Only the bogus umbrella companies justify the protests
There’s perhaps only a single type of umbrella company that can justify this week’s protests on the streets of London and other UK cities, and that’s the one which isn’t actually an umbrella company but claims to be, writes Lucy Smith of All Umbrella Companies Are Equal (AUCAE).
These bogus umbrella companies, often recognisable by the tell-tale pitch of ‘low risk, high rewards,’ try to convince workers that their outfit is a genuine PAYE umbrella. They even track down potential users to tell them of their authenticity!
In fact, more than two-thirds of respondents to a survey on the AUCAE website admitted that they have been approached by tax avoidance promoters, calling themselves ‘umbrella companies,’ offering ‘high reward, low risk’ schemes.

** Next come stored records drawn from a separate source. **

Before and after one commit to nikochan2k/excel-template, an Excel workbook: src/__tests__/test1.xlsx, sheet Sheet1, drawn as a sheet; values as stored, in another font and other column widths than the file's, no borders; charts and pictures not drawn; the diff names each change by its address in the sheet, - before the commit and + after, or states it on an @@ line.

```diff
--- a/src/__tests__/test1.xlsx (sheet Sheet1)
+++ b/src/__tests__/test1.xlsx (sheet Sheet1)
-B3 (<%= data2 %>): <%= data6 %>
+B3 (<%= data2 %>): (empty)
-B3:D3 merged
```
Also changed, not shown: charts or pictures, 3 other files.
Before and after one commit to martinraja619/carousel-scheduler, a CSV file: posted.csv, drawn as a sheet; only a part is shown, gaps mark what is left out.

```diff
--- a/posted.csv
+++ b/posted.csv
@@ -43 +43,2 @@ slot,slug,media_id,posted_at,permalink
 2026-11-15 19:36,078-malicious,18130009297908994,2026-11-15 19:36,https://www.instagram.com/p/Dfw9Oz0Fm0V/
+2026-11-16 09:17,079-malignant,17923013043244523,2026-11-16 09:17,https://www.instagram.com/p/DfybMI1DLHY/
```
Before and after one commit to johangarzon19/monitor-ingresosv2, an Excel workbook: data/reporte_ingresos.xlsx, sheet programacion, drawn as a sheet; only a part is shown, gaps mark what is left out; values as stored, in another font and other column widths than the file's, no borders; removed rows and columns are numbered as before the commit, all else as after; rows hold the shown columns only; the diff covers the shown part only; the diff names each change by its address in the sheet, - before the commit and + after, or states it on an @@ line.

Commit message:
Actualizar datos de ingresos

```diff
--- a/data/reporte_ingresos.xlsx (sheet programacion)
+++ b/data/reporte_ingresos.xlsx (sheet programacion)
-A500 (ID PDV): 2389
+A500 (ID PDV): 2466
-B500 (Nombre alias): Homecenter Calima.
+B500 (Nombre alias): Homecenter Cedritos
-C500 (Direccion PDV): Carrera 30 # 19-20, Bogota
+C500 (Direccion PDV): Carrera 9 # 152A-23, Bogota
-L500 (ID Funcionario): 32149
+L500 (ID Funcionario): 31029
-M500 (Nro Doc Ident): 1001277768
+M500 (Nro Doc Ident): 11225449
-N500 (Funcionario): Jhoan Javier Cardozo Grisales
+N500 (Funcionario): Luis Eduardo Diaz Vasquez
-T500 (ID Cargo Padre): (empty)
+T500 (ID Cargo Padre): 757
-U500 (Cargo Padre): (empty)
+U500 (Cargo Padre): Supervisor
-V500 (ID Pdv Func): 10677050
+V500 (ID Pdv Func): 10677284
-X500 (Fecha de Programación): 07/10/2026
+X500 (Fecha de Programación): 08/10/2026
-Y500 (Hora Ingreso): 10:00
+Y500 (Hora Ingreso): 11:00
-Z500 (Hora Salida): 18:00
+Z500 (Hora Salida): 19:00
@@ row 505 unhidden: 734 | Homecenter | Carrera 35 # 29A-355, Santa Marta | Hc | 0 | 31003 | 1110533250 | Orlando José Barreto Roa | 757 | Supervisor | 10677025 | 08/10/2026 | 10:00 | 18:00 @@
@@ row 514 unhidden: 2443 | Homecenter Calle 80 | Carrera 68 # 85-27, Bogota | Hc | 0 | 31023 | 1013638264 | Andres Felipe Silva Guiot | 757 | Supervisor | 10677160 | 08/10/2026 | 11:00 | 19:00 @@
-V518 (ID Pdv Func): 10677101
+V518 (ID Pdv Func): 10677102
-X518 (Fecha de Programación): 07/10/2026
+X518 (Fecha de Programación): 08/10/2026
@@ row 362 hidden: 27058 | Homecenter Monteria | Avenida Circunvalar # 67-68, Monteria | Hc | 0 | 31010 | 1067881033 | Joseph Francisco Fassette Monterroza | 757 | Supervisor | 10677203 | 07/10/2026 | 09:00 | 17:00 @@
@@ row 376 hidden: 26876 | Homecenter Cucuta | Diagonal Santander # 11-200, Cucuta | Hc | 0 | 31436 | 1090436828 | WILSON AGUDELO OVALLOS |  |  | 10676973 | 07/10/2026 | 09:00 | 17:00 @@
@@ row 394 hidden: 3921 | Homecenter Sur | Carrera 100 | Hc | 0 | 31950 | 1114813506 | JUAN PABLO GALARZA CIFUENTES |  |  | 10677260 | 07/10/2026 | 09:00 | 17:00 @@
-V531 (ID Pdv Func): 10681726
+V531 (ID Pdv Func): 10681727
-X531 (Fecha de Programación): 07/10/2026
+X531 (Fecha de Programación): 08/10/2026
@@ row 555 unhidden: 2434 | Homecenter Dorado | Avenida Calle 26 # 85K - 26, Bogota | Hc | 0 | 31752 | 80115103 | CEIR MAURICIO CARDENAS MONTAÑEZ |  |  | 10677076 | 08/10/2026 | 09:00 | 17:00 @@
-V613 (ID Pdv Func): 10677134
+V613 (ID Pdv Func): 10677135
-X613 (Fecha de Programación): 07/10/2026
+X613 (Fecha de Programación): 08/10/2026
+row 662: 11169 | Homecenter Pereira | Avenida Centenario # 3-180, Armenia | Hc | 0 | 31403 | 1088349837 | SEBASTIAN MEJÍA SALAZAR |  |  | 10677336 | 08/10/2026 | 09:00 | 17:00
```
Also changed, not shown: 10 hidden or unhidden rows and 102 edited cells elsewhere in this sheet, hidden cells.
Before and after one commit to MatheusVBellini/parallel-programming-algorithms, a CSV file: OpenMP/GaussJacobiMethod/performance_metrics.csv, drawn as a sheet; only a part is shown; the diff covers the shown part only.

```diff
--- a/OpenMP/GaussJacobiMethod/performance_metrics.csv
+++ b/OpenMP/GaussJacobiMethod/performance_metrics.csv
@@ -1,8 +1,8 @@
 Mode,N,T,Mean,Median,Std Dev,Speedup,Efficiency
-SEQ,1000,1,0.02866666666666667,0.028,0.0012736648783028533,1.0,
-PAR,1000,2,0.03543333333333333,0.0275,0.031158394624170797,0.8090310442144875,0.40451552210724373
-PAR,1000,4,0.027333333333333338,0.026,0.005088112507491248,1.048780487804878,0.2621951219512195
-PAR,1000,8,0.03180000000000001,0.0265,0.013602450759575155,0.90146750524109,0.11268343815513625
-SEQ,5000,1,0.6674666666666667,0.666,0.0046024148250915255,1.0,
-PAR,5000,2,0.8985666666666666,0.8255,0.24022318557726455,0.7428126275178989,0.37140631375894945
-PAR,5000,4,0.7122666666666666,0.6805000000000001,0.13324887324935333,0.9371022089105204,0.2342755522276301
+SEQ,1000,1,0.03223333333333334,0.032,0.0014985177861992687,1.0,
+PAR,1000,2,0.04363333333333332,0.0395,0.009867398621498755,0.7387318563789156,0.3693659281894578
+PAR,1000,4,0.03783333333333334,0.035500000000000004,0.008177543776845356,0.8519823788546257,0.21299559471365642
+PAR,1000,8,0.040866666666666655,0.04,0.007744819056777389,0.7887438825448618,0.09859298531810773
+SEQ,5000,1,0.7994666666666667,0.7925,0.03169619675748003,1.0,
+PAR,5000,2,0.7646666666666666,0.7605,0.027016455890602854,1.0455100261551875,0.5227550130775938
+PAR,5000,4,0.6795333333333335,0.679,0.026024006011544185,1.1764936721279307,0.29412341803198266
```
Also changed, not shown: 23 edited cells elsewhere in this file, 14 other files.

What’s more worrying is that despite anti-avoidance moves by the taxman being more numerous than ever before, not to mention penalties being harsh, many contractors are prepared to ‘chance it’ on such schemes because they could not resist the extraordinarily high take-home pay claimed to be on offer.
These schemes operators seem very credible and are shrewd. Each is claiming to be an ‘umbrella company’ because they have cottoned on that since the onshore intermediaries rules took effect in April, umbrella companies are a compliant way for workers affected by that law to operate.
Unfortunately though, awareness of the legislation (known as the ‘false self-employment’ rules) beyond this unscrupulous group appears extremely low. Specifically, more than 7 in 10 of our survey’s respondents (who included contractors) confessed they hadn’t heard of the April rules. Another set of rules, governing offshore intermediaries, emerged as just as much a mystery, as roughly the same large proportion of respondents hadn’t heard of those either.
One subtext to the first finding could be that contractors can see a steady stream of their colleagues joining umbrella companies and even though the cause of that stream - the 'false self-employment regs' - isn’t familiar to them, they feel it’s safest to go with the flow.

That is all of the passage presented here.